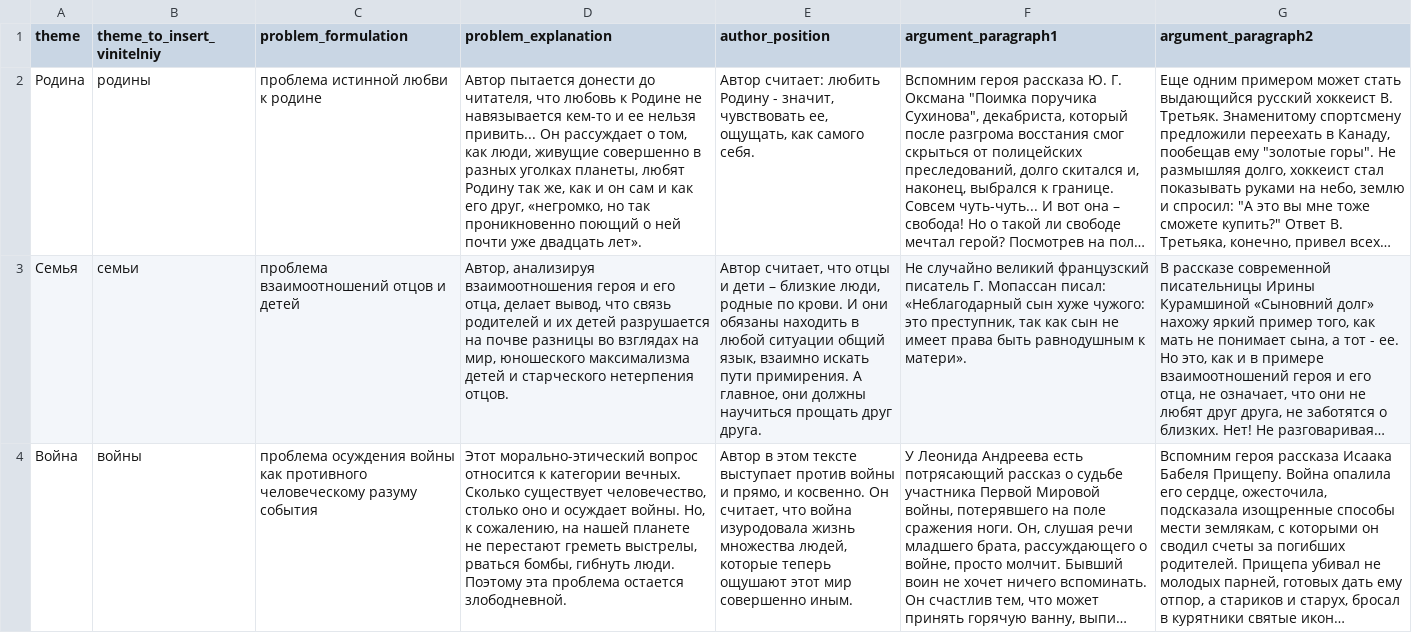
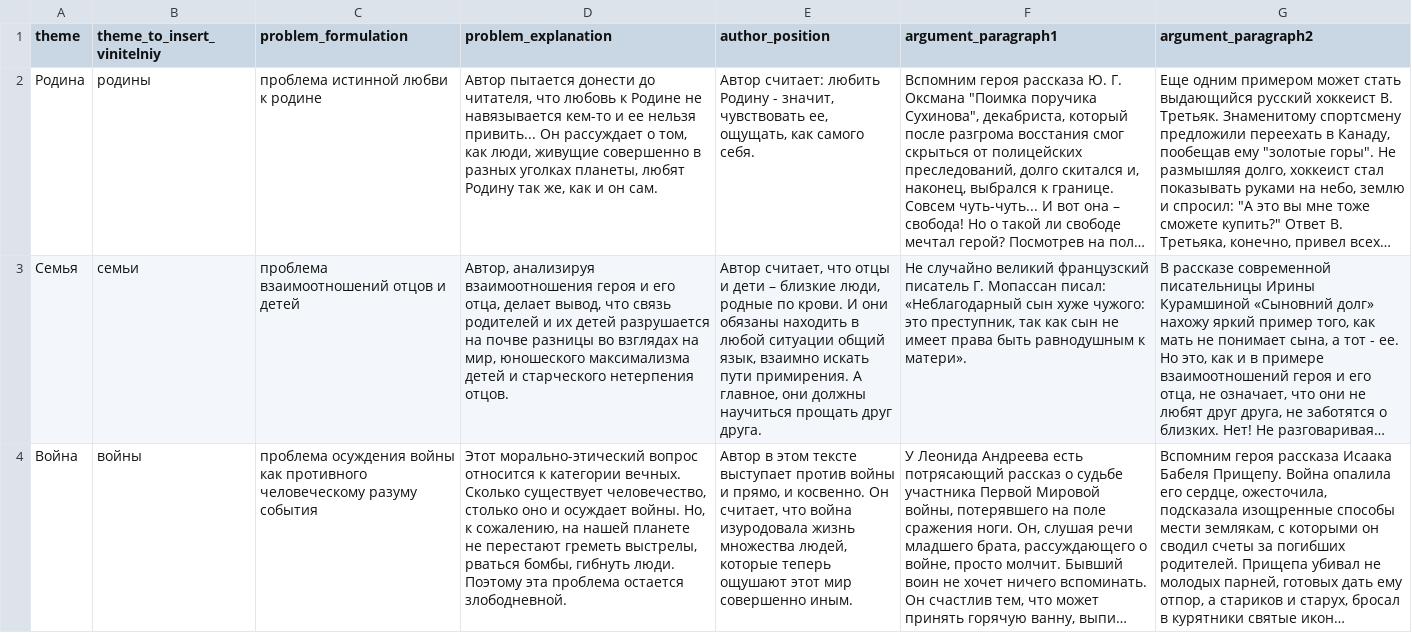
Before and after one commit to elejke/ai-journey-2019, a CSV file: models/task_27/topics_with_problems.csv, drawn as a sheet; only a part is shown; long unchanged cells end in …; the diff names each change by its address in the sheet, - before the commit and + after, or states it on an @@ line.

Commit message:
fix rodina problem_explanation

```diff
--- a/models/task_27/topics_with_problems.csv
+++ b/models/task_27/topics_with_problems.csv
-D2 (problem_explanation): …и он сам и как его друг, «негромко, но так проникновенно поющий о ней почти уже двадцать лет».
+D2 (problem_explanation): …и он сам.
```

What this task involves:
Your reply should hold every line above exactly as written and none of the pictures.

Solution to this exercise:
Before and after one commit to elejke/ai-journey-2019, a CSV file: models/task_27/topics_with_problems.csv, drawn as a sheet; only a part is shown; long unchanged cells end in …; the diff names each change by its address in the sheet, - before the commit and + after, or states it on an @@ line.

Commit message:
fix rodina problem_explanation

```diff
--- a/models/task_27/topics_with_problems.csv
+++ b/models/task_27/topics_with_problems.csv
-D2 (problem_explanation): …и он сам и как его друг, «негромко, но так проникновенно поющий о ней почти уже двадцать лет».
+D2 (problem_explanation): …и он сам.
```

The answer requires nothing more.